JANET SHAMLIAN reporting: I'm Janet Shamlian in Barataria Bay . Officials said it would be fixed within a day, but an abandoned well hit by a tugboat has now been spewing a toxic mix of oil and natural gas into the gulf for almost three days, and the Coast Guard says it could be 12 before it's finally capped.
Mr. DEANO BONANO (Jefferson Parish Director of Homeland Security): It's spewing about 30 barrels of oil a day into the area, the very area that was already impacted by the BP oil well spill. So it's not good news for us.
SHAMLIAN: What began as a small leak now blankets six square miles, as spools of containment boom wage a David and Goliath battle to protect fragile estuaries nearby.
Mr. JAMES PETERS: I've seen plenty of seen barges hit, you know, different well heads and stuff like that, but I've never seen one spurt like that.
SHAMLIAN: Charter captain James Peters knows wells are sometimes marked with only a sign and small light, or not at all, making them dangerous obstacles. The gulf waters are a minefield of abandoned oil and gas wells that, for the most part, go unchecked to see if they're leaking.
Mr. PETERS: It's amazing. I mean, there wouldn't be enough people in south Louisiana to check every one of them every day. I mean, there's more -- there's more well heads in Louisiana than there are people.
SHAMLIAN: The Associated Press reports as many as 27,000 wells are considered abandoned and says some gulf state officials worry many of them are badly sealed.
Mr. PHILIP RADFORD (Greenpeace Executive Director): It happens a lot. It'll keep happening as this equipment gets older. The only solution is better regulation, make the polluters pay and phase out of this risky business of oil drilling .

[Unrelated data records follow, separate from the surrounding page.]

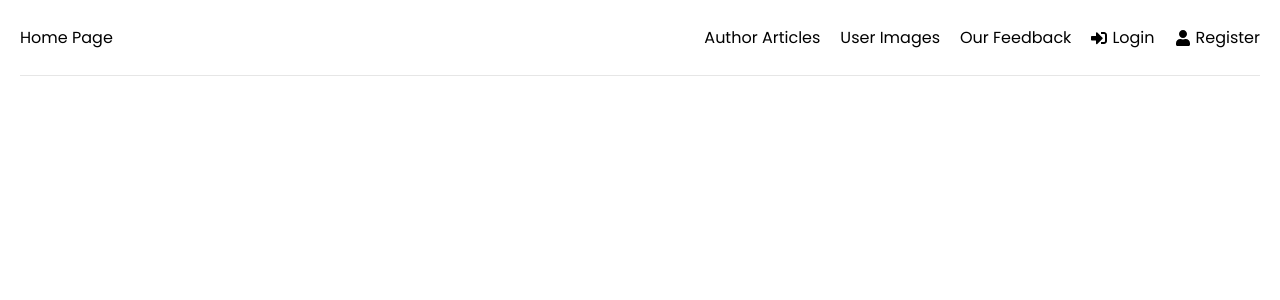
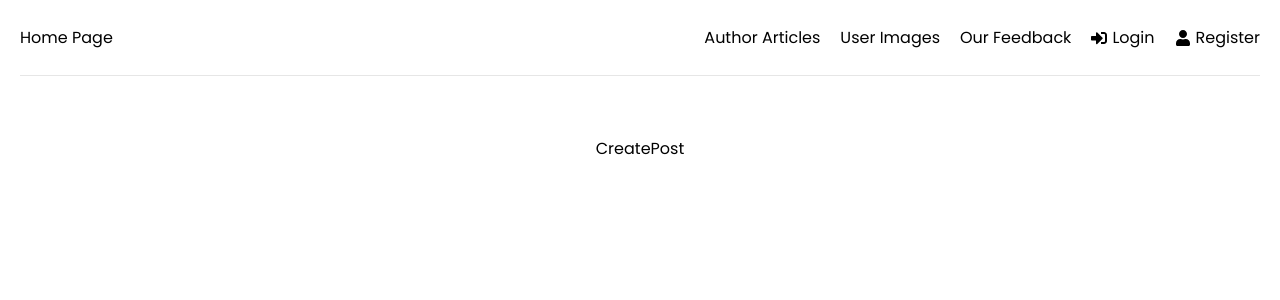
Before and after one commit to Ramith-D-Rodrigo/MERN_Group, a React (Create React App) app in the folder client/: page /createpost in a window 1280 px wide. Shown: the top 300 px of the page. Built offline with nearby package versions, Linux system fonts and the light colour scheme.

Commit message:
create post page and route added

```diff
--- a/client/src/App.js
+++ b/client/src/App.js
@@ -10,6 +10,7 @@ import Feedback from './pages/Feedback';
 import Images from './pages/Images';
 import Articles from './pages/Articles';
 import MyArticle from './pages/MyArticle';
+import CreatePost from './pages/CreatePost';
 
 
 function App() {
@@ -24,6 +25,7 @@ function App() {
             <Route path='/articles' element={<Articles/>}/>
             <Route path='/images' element={<Images/>}/>
             <Route path='/login' element={<Login/>} />
+            <Route path='createpost' element={<CreatePost/>} />
             <Route path='/logout' element={<Logout/>} />
             <Route path='myarticle' element={<MyArticle/>}/>
             <Route path='/register' element={<Register/>} />
--- a/client/src/components/Header.jsx
+++ b/client/src/components/Header.jsx
@@ -25,11 +25,19 @@ function Header() {
                     </Link>
                 </li>
             {window.localStorage.getItem('isLoggedIn') ? (
-                <li>
-                    <Link to='/logout'>
-                        <FaSignOutAlt/> Logout
-                    </Link>
-                </li>
+                <div>
+                    <li>
+                        <Link to='/logout'>
+                            Add New Post
+                            </Link>
+                    </li>
+
+                    <li>
+                        <Link to='/logout'>
+                            <FaSignOutAlt/> Logout
+                        </Link>
+                    </li>
+                </div>
 
 
             ) : (
--- /dev/null
+++ b/client/src/pages/CreatePost.jsx
@@ -0,0 +1,9 @@
+import React from 'react'
+
+function CreatePost() {
+  return (
+    <div>CreatePost</div>
+  )
+}
+
+export default CreatePost
```
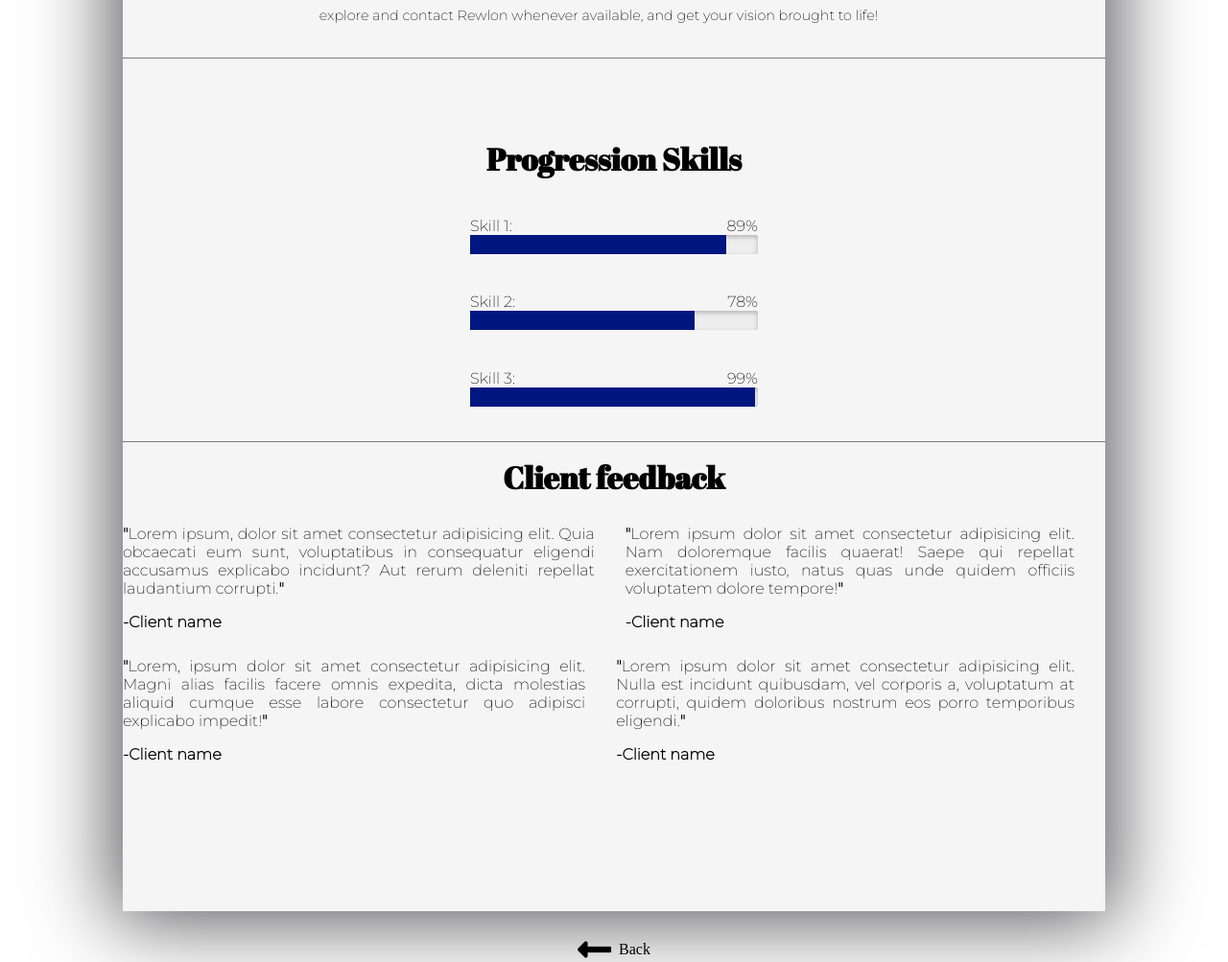
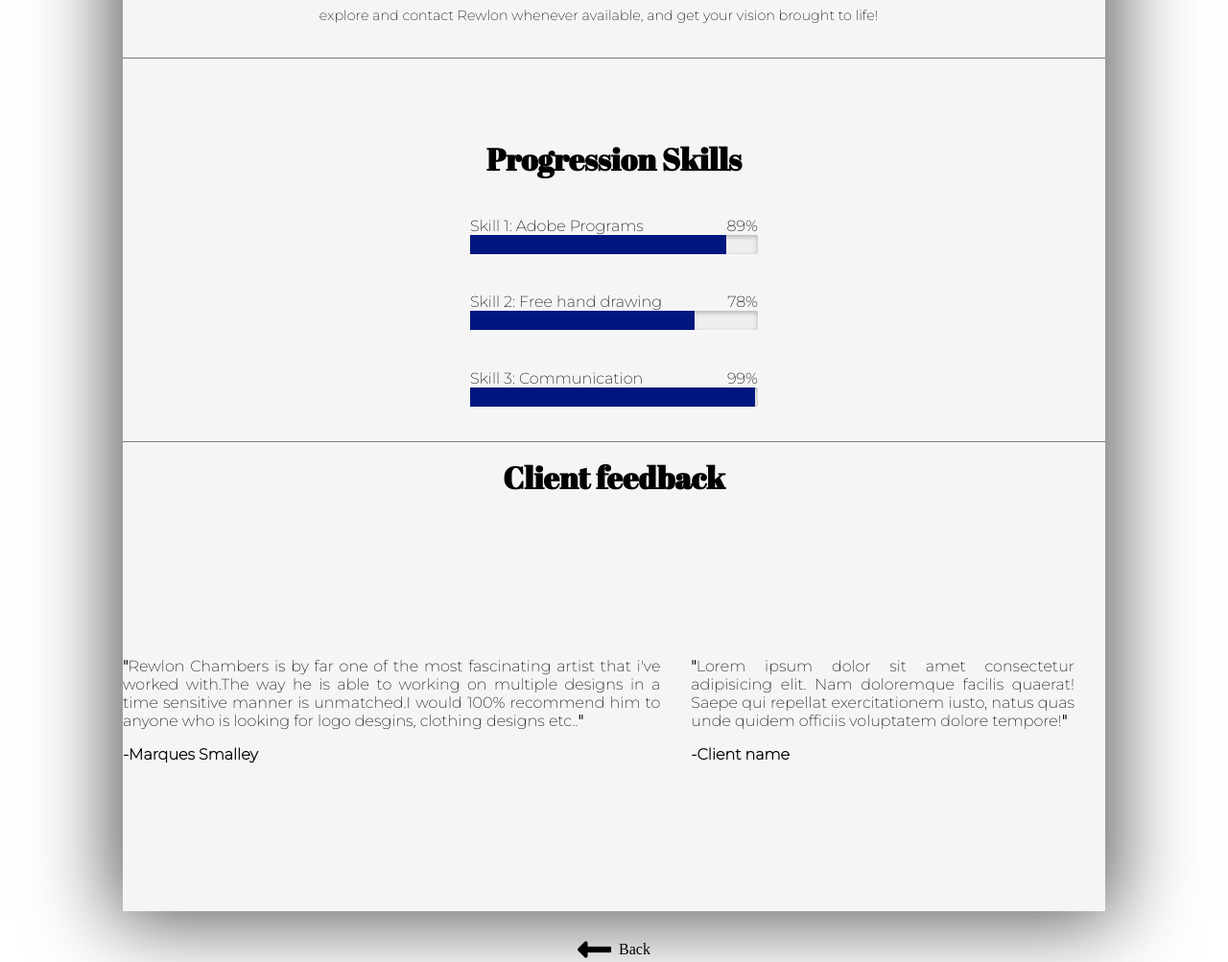
Before and after one commit to Marquessmalley/rewlonChambers, a Node server app: page /about in a window 1280 px wide. Shown: the part 613-1616 px from the top of the page at 96% size. Run offline with Node 20, Linux system fonts and the light colour scheme; some libraries are stand-ins or nearby versions.

Commit message:
About update

```diff
--- a/views/about.ejs
+++ b/views/about.ejs
@@ -35,7 +35,7 @@
       <h1>Progression Skills</h1>
       <div class="skill ">
         <div class="skill-desc">
-           <p>Skill 1:</p>
+           <p>Skill 1: Adobe Programs</p>
           <p>89%</p>
         </div>
         <progress  value="89" max="100">
@@ -47,14 +47,14 @@
       </div>
       <div class=" skill ">
         <div class="skill-desc">
-          <p>Skill 2:</p>
+          <p>Skill 2: Free hand drawing</p>
          <p>78%</p>
        </div>
         <progress  value="78" max="100"></progress>
       </div>
       <div class=" skill ">
         <div class="skill-desc">
-          <p>Skill 3:</p>
+          <p>Skill 3: Communication</p>
          <p>99%</p>
        </div>
           <progress  value="99" max="100"></progress>
@@ -68,15 +68,15 @@
       <h1>Client feedback</h1>
       <div class="test-container">
         <div class="test-desc">
-        <p><b>"</b>Lorem ipsum, dolor sit amet consectetur adipisicing elit. Quia obcaecati eum sunt, voluptatibus in consequatur eligendi accusamus explicabo incidunt? Aut rerum deleniti repellat laudantium corrupti.<b>"</b></p>
-        <p><b> -Client name</b></p>
+        <p><b>"</b>Rewlon Chambers is by far one of the most fascinating artist that i've worked with.The way he is able to working on multiple designs in a time sensitive manner is unmatched.I would 100% recommend him to anyone who is looking for logo desgins, clothing designs etc..<b>"</b></p>
+        <p><b> -Marques Smalley</b></p>
       </div>
       <div class="test-desc">
         <p><b>"</b>Lorem ipsum dolor sit amet consectetur adipisicing elit. Nam doloremque facilis quaerat! Saepe qui repellat exercitationem iusto, natus quas unde quidem officiis voluptatem dolore tempore!<b>"</b></p>
         <p><b> -Client name</b></p>
         </div>
       </div>
-      <div class="test-container">
+      <!-- <div class="test-container">
         <div class="test-desc">
         <p><b>"</b>Lorem, ipsum dolor sit amet consectetur adipisicing elit. Magni alias facilis facere omnis expedita, dicta molestias aliquid cumque esse labore consectetur quo adipisci explicabo impedit!<b>"</b></p>
         <p> <b>-Client name</b></p>
@@ -86,7 +86,7 @@
         <p><b>"</b>Lorem ipsum dolor sit amet consectetur adipisicing elit. Nulla est incidunt quibusdam, vel corporis a, voluptatum at corrupti, quidem doloribus nostrum eos porro temporibus eligendi.<b>"</b></p>
         <p><b> -Client name</b></p>
         </div>
-      </div>
+      </div> -->
 
     </div>
   </div>
```
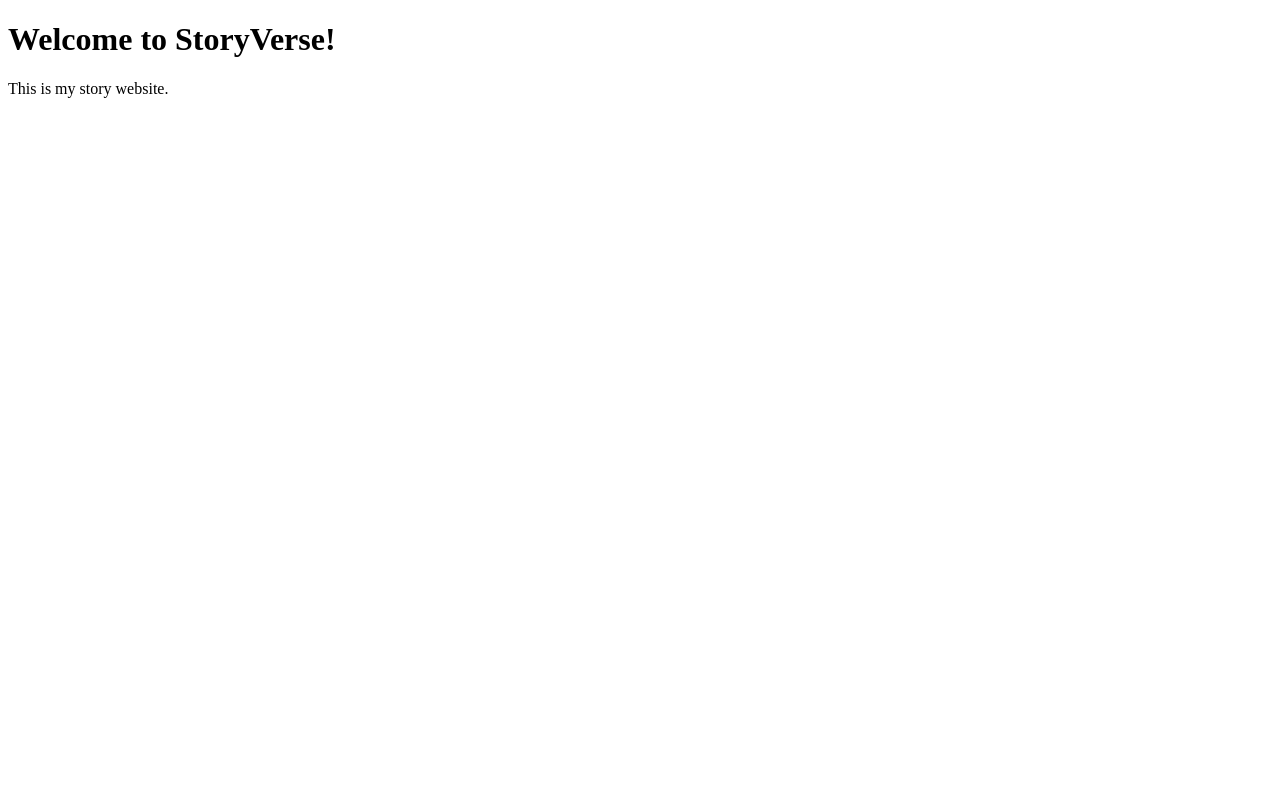
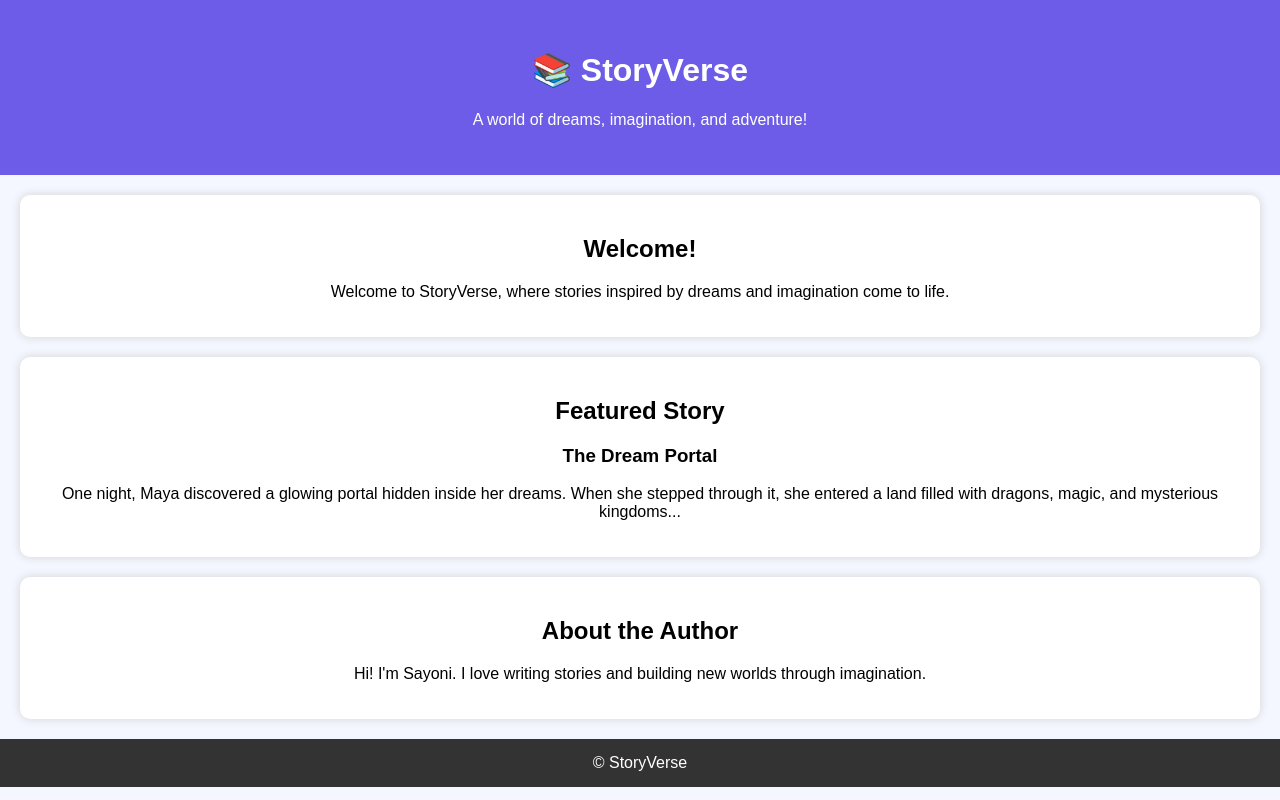
Before and after one commit to shinycreativestar143sayoni-lang/wishes-and-entertains-stories, a plain HTML site: page index.html in a window 1280 px wide. Drawn offline with Linux system fonts and the light colour scheme.

Commit message:
Update index.html

```diff
--- a/index.html
+++ b/index.html
@@ -2,9 +2,71 @@
 <html>
 <head>
     <title>StoryVerse</title>
+    <style>
+        body {
+            font-family: Arial, sans-serif;
+            background: #f4f7ff;
+            margin: 0;
+            text-align: center;
+        }
+
+        header {
+            background: #6c5ce7;
+            color: white;
+            padding: 30px;
+        }
+
+        .box {
+            background: white;
+            margin: 20px;
+            padding: 20px;
+            border-radius: 10px;
+            box-shadow: 0 0 10px lightgray;
+        }
+
+        footer {
+            background: #333;
+            color: white;
+            padding: 15px;
+            margin-top: 20px;
+        }
+    </style>
 </head>
+
 <body>
-    <h1>Welcome to StoryVerse!</h1>
-    <p>This is my story website.</p>
+
+<header>
+    <h1>📚 StoryVerse</h1>
+    <p>A world of dreams, imagination, and adventure!</p>
+</header>
+
+<div class="box">
+    <h2>Welcome!</h2>
+    <p>
+        Welcome to StoryVerse, where stories inspired by dreams and imagination come to life.
+    </p>
+</div>
+
+<div class="box">
+    <h2>Featured Story</h2>
+    <h3>The Dream Portal</h3>
+    <p>
+        One night, Maya discovered a glowing portal hidden inside her dreams.
+        When she stepped through it, she entered a land filled with dragons,
+        magic, and mysterious kingdoms...
+    </p>
+</div>
+
+<div class="box">
+    <h2>About the Author</h2>
+    <p>
+        Hi! I'm Sayoni. I love writing stories and building new worlds through imagination.
+    </p>
+</div>
+
+<footer>
+    © StoryVerse
+</footer>
+
 </body>
 </html>
```
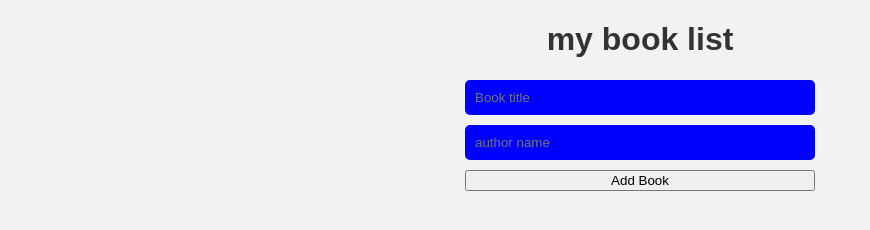
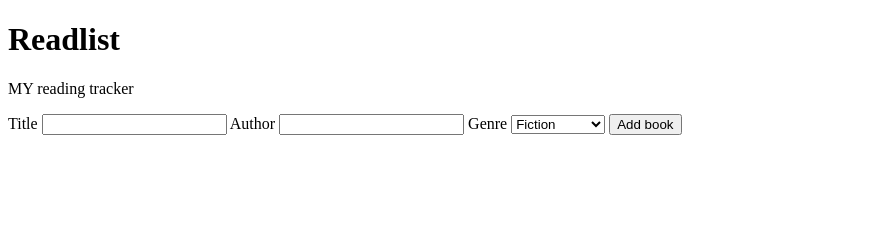
Before and after one commit to zizucade20-a11y/book-list, a plain HTML site: page index.html in a window 1280 px wide. Shown: the whole page, without its empty margins (0-870 px from the left). Drawn offline with Linux system fonts and the light colour scheme.

Commit message:
bookshell

```diff
--- a/index.html
+++ b/index.html
@@ -3,20 +3,25 @@
 <head>
     <meta charset="UTF-8">
     <meta name="viewport" content="width=device-width, initial-scale=1.0">
-    <title>my book list</title>
-    <link rel="stylesheet" href="style.css">
+    <title>readlist</title>
 </head>
 <body>
+    <h1>Readlist</h1>
+    <p>MY reading tracker</p>
+    <form>
+        <label for="title">Title</label>
+        <input type="text" id="title">
 
-    <h1>my book list</h1>
-
-    <form id="book-form">
-        <input type="text" id="title" placeholder="Book title" required>
-        <input type="text" id="author" placeholder="author name" required>
-        <button type="submit">Add Book</button>
+        <label for="author">Author</label>
+        <input type="text" id="author">
+        <label for="gengre">Genre</label>
+        <select id="genre">
+            <option value="fiction">Fiction</option>
+            <option value="nonfication">Non-fication</option>
+            <option value="fantasy">Fantasy</option>
+            <option value="other">Other</option>
+        </select>
+        <button type="submit">Add book</button>
     </form>
-
-    <ul id="book-list"></ul>
-    <script src="script.js"></script>
 </body>
 </html>
--- a/style.css
+++ /dev/null
@@ -1,37 +0,0 @@
-body {
-    font-family: Arial, san-serif;
-    background-color: #f2f2f2;
-    margin: 0;
-    padding: 25;
-}
-
-h1 {
-    text-align: center;
-    color: #333333;
-}
-form {
-    display: flex;
-    flex-direction: column;
-    gap: 10px;
-    max-width: 350px;
-    margin: auto;
-}
-input {
-    padding: 10px;
-    background-color: blue;
-    color: white;
-    border: none;
-    border-radius: 5px;
-    cursor: pointer;
-}
-ul {
-    max-width: 400px;
-    margin: 20px auto;
-}
-
-li {
-    background-color: floralwhite;
-    padding: 10px;
-    margin-bottom: 10px;
-    border-radius: 5px;
-}
```
Also changed, not shown: add-book.html (added), books.html (added), script.js (added).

SHAMLIAN: For its part, the energy industry defends the integrity of the wells, saying if properly capped they should last forever,